**THE PROBLEM**: Go through the records, and copy each line in which the string "sheet" is present.

Segment Start: DATA EXCERPTS

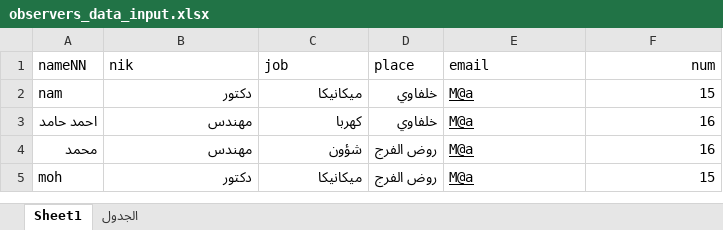
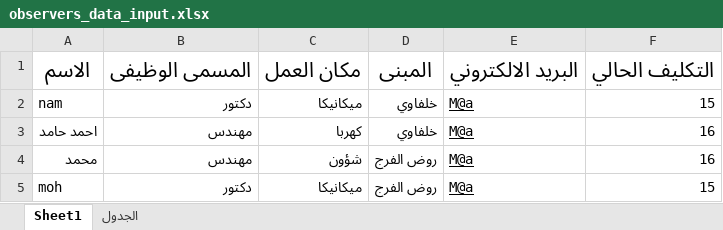
Before and after one commit to CSE-SUMMER-TRAINING/final-code, an Excel workbook: observers_data_input.xlsx, sheet Sheet1, drawn as a sheet; only a part is shown; values as stored, in another font and other column widths than the file's, no borders; removed rows and columns are numbered as before the commit, all else as after; the diff names each change by its address in the sheet, - before the commit and + after, or states it on an @@ line.

```diff
--- a/observers_data_input.xlsx (sheet Sheet1)
+++ b/observers_data_input.xlsx (sheet Sheet1)
-row 1: nameNN | nik | job | place | email | num
+row 1: الاسم | المسمى الوظيفى | مكان العمل | المبنى | البريد الالكتروني | التكليف الحالي
```
Also changed, not shown: halls_data_input.xlsx, 4 other files.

Segment End: DATA EXCERPTS

**THE ANSWER**:
Before and after one commit to CSE-SUMMER-TRAINING/final-code, an Excel workbook: observers_data_input.xlsx, sheet Sheet1, drawn as a sheet; only a part is shown; values as stored, in another font and other column widths than the file's, no borders; removed rows and columns are numbered as before the commit, all else as after; the diff names each change by its address in the sheet, - before the commit and + after, or states it on an @@ line.
--- a/observers_data_input.xlsx (sheet Sheet1)
+++ b/observers_data_input.xlsx (sheet Sheet1)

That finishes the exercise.